Besides those who had come to Glenfinnan on military duty, quite a number of ladies and gentlemen had been attracted to the spot by curiosity and a desire to see the Prince. Among them was a lady who for some years after the rising acquired an unenviable notoriety by reason of her very slight association with the Prince. This was Miss Jenny Cameron, a daughter of Cameron of Glendessary, of whom it was asserted by Grub Street scandal-mongers, that having attended the ceremony in Glenfinnan, she followed Charles through the campaign as his mistress, until the battle of Falkirk, when she was taken prisoner and sent to Edinburgh. As there undoubtedly was a person of this name taken either at Falkirk or Stirling, it was at one assumed even by the Duke of Cumberland himself, that the prisoner was, to use his own words, "the famous Miss Jenny Cameron." The mystery which surrounded this lady has long baffled authors, but it is now cleared up. The probable solution is as follows:-
As there undoubtedly was a person of this name taken either at Falkirk or Stirling, it was at one assumed even by the Duke of Cumberland himself, that the prisoner was, to use his own words, "the famous Miss Jenny Cameron." The mystery which surrounded this lady has long baffled authors, but it is now cleared up. The probable solution is as follows:-

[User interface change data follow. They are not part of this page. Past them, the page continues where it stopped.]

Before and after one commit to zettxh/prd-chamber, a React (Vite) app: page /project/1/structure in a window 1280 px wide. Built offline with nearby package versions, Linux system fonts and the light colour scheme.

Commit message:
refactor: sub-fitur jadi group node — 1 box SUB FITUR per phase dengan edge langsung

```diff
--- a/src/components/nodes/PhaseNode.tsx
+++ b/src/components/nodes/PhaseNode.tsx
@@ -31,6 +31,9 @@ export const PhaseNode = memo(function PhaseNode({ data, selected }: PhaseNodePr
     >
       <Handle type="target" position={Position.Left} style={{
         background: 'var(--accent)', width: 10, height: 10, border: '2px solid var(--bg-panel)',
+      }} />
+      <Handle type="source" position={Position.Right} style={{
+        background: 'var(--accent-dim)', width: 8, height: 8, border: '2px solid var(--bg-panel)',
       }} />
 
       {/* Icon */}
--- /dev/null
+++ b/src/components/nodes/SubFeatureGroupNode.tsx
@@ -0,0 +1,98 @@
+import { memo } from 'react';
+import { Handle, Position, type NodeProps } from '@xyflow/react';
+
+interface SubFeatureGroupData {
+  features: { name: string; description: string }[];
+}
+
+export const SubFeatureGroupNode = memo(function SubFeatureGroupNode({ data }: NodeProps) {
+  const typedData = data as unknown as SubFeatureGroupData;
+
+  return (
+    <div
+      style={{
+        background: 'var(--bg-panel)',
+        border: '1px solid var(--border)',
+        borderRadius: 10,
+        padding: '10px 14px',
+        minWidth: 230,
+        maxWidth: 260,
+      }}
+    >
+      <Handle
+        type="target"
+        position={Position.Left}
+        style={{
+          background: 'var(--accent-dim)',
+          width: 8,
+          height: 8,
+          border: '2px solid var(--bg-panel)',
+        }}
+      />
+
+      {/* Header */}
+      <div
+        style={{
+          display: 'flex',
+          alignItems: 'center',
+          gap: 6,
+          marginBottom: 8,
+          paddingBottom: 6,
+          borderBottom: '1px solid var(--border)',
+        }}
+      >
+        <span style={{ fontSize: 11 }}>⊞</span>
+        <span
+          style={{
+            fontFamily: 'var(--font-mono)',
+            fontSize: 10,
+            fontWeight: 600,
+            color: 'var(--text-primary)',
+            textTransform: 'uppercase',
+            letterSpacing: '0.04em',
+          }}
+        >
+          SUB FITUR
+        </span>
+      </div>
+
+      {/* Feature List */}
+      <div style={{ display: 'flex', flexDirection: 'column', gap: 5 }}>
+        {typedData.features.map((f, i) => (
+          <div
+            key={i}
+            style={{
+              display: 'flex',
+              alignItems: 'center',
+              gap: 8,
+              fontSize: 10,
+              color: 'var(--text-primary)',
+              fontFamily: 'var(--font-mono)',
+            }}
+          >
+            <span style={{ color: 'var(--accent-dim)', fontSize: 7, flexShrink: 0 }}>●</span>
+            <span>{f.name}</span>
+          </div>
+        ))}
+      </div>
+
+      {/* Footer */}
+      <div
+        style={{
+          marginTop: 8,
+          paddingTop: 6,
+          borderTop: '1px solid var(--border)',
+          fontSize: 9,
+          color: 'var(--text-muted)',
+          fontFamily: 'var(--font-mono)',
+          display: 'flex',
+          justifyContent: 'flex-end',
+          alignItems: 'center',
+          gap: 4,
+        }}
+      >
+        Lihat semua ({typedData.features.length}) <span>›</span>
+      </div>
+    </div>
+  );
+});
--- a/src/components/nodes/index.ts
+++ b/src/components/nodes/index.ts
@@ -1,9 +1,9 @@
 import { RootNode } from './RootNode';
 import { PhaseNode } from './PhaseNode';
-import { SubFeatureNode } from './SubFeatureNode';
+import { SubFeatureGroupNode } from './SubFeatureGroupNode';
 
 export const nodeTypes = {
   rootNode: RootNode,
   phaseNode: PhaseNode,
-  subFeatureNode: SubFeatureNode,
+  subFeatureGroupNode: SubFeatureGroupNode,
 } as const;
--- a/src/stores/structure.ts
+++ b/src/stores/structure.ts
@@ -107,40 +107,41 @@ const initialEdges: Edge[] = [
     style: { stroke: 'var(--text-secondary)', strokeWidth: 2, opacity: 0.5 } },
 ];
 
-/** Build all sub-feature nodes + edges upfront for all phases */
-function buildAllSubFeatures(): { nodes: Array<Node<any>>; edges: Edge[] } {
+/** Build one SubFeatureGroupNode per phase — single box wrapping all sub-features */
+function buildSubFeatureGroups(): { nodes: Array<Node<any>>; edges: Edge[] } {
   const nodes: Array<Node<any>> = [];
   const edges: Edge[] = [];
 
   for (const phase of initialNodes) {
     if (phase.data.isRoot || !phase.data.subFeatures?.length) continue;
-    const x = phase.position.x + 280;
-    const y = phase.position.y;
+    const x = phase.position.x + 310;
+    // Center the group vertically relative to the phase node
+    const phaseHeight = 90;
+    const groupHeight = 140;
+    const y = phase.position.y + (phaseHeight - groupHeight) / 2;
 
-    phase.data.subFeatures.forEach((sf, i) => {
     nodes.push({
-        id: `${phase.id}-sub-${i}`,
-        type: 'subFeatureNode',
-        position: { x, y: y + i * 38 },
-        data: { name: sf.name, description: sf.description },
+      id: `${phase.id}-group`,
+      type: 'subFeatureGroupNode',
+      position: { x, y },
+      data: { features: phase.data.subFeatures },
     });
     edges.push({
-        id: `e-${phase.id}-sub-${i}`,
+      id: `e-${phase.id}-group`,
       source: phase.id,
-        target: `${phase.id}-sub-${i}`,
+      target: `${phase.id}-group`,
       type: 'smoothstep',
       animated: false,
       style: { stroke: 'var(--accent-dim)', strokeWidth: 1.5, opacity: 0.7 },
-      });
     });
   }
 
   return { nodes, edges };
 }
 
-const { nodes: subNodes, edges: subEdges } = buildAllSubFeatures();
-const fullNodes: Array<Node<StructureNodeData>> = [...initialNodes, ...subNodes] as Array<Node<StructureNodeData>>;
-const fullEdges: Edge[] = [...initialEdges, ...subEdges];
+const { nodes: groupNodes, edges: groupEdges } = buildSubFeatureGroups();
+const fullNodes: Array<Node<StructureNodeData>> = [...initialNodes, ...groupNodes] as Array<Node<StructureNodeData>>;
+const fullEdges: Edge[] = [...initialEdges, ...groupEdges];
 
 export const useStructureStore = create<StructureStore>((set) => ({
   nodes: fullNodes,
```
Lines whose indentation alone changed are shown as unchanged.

Miss Jenny Cameron of Glendessary, or, to be more accurate, Mrs. O'Neil, for she had married an Irish gentleman of that name but had left him and returned to her Highland home and used her maiden name. She kept house for her brother, Archibald of Dungallon. In 1745 she is described as a "genteel, well-looking, hansome woman, with a pair of pretty eyes and hair as black as jet," of between forty and fifty years of age, "of a very sprightly genius and very agreeable in conversation." When her brother took the fiels with the Prince, Jenny accompanied him to Glenfinnan and gave the Prince a gift of cattle. There has been no indication that she was ever introduced to the Prince. After the raising of the standard she returned home and took care of the estate of her brother. She died in Mount Cameron (Lanarkshire) on 27th June, 1772 and is described in the obituary column of the Scots Magazine of that month as Mrs Jean Cameron, sister to Captain Allan Cameron of Glendessary. Moreover in the article "Morven", in Sir John Sinclair's Statistical Account of Scotland (1794), it is mentioned that "the session has lately got £40, being the principal and interest of £20 bequeathed in the year 1772 to the poor of Morven by Mrs Jean Cameron of Mount Cameron."
History of the Rebellion of 1745-6 by Robert Chambers, Seventh Edition printed in 1869, footnotes on pages 251 & 252
At the end of a pamphlet, called "The life of Dr. Archibald Cameron, brother to Donald Cameron of Lochiel, etc. London Gazette, 1753, page 32 there is given in the Appendix a notice and portrait of "Miss Jenny Cameron in military habit". She is there said to be the daughter of Hugh Cameron of Gladessary, and to have joined the Prince when he set up his standard with 200 well-armed followers, whom she personally led in action at Prestonpans, Falkirk and Culloden.
Lyon in Mourning, 1896, Vol. i, footnote at foot of page 293
The probable cause of the bad publicity was as a result of an amazing coincidence.
When the Prince was besieging Stirling Castle a Miss or Mrs. Jenny Cameron, who carried on a milliner's business in Edinburgh, hearing that one of her relatives in the Highland army was wounded in the camp, set out for Stirling to visit him. When the Duke of Cumberland took command of his army in Edinburgh the Highland army retreated northwards. Jenny Cameron was left behind and was captured by the Duke's troops. She was arrested and gave her name to an intelligence officer. Cumberland quickly heard of of the capture and writing from Stirling on February 2nd 1746 to the Duke of Newcastle says, "We have taken about twenty of their sick here, and the famous Miss Jenny Cameron, whom I propose to send to Edinburgh for the Lord Justice Clerk to examine, as I fancy she may be a useful evidence against them, if a little threatened." She was unjustly incarcerated in Edinburgh Castle until November 15th, 1746 when she was released on bail. On her return to her long neglected shop business poured in upon her, "all the City crowding to buy Ribbands, Gloves, Fans, etc," on the mistaken notion that she had been Prince Charlies' mistress.
The Life and Adventures of Prince Charles Edward Stuart by W. Drummond Norie, printed 1900, Vol. i, pages 170-173